Bradley received his first book project while living in Chicago, courtesy of his friend, W. W. Denslow, a professional artist who is now best known for illustrating L. Frank Baum’s Wonderful Wizard of Oz (1900). Denslow had been commissioned to illustrate Dollars and Sense, a self-help guide by the American showman P. T. Barnum. Denslow had already completed sixty-two of the book’s illustrations, but was about to leave Chicago for the West, so he arranged for Bradley to finish the project with eight illustrations of his own. Although only Denslow received credit on the book’s title page, all of Bradley’s illustrations were printed with his signature attached. In addition to being Bradley’s first published book work, Dollars and Sense also contains Bradley’s first published illustrations of the human figure.
This copy of Dollars and Sense is a sample copy (also known as a dummy copy), a partial mockup of the book that was used by travelling salesmen to give prospective customers an idea of what the finished book would look like. One of Bradley’s eight illustrations was included in the sample copy version of the book. One of Denslow’s illustrations is shown here to demonstrate the difference between his and Bradley’s styles.

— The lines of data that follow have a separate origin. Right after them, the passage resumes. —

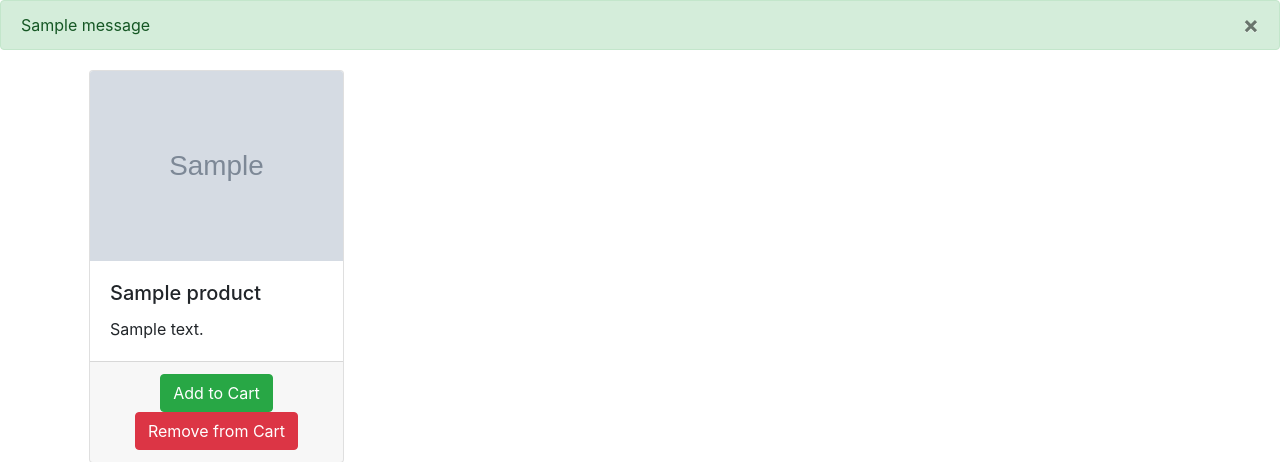
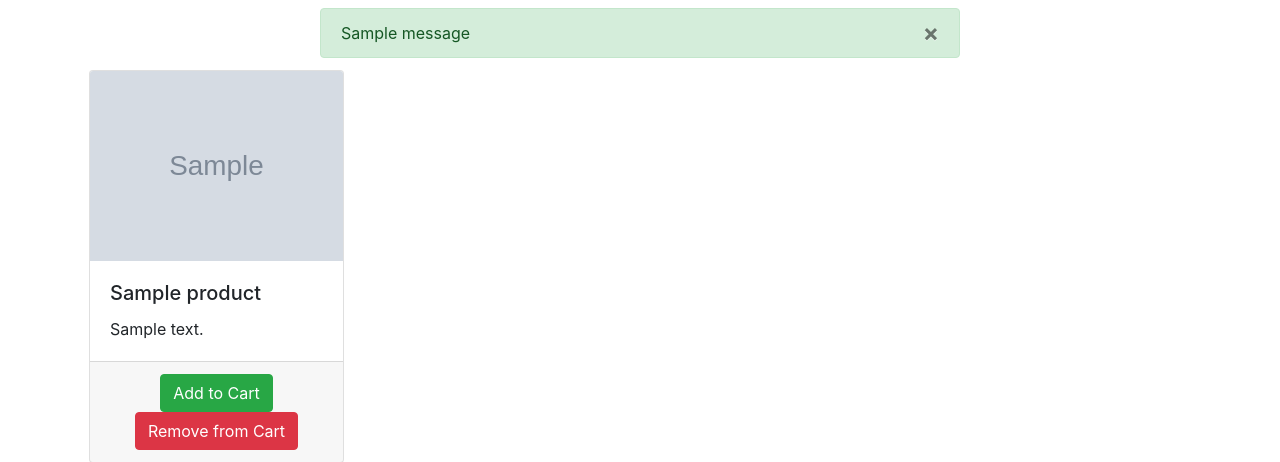
Before and after one commit to Prejudice182/prej-milestone-four, a Django app: page /products/ in a window 1280 px wide. Shown: the part 56-518 px from the top of the page. Run offline with Django 3.2, Linux system fonts and the light colour scheme; a user stored in the database is signed in; tables that the repository leaves empty hold one stand-in row (values such as "Sample post"); grey boxes marked "Sample" are stand-in pictures; one stand-in notice (Sample message) is shown; some libraries are stand-ins or nearby versions.

Commit message:
Add classes to messages alert

```diff
--- a/templates/messages.html
+++ b/templates/messages.html
@@ -1,5 +1,5 @@
 {% for message in messages %}
-<div class="alert {{ message.tags }} alert-dismissable" role="alert">
+<div class="alert {{ message.tags }} alert-dismissable w-50 mx-auto my-2" role="alert">
     <button type="button" class="close" data-dismiss="alert" aria-label="Close">
         <span aria-hidden="true">&times;</span>
     </button>
```
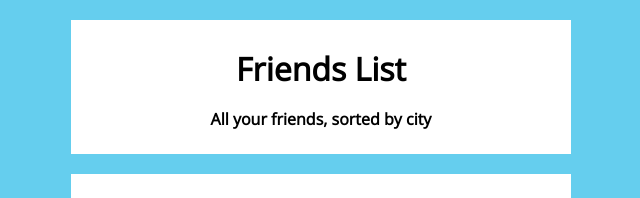
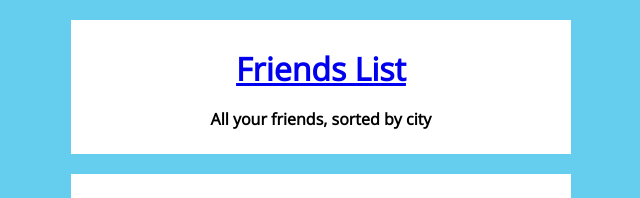
Before and after one commit to OptimisticShaggy/LAB-101-css-intro, a plain HTML site: page index.html in a window 1280 px wide. Shown: the top 198 px of the page, without its empty margins (319-959 px from the left). Drawn offline with nearby package versions, Linux system fonts and the light colour scheme.

Commit message:
Added Link

```diff
--- a/index.html
+++ b/index.html
@@ -12,7 +12,7 @@
   <div class="container">
 
     <header>
-      <h1>Friends List</h1>
+      <h1><a href="https://runescape.wiki/w/Friends_List#:~:text=The%20Friends%20List%20can%20be,worlds%20they%20are%20currently%20on.&text=If%20their%20private%20chat%20is,to%20send%20them%20private%20messages.">Friends List</a></h1>
       <p class="tagline">All your friends, sorted by city</p>
     </header>
 
--- a/style.css
+++ b/style.css
@@ -41,3 +41,11 @@ img {
   height: 50px;
   margin: 5px;
 }
+
+a {
+  color: pruple;
+}
+
+a:hover {
+  color: orange;
+}
```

Glimpses at the Life and Times of A. V. H. Carpenter was Bradley’s second book commission, as well as the first book that credited Bradley’s work by name on the title page. Bradley produced illustrations and chapter headings for the book, which presents the autobiography of A. V. H. Carpenter, a railroad executive who worked for the Chicago, Milwaukee & St. Paul Railway.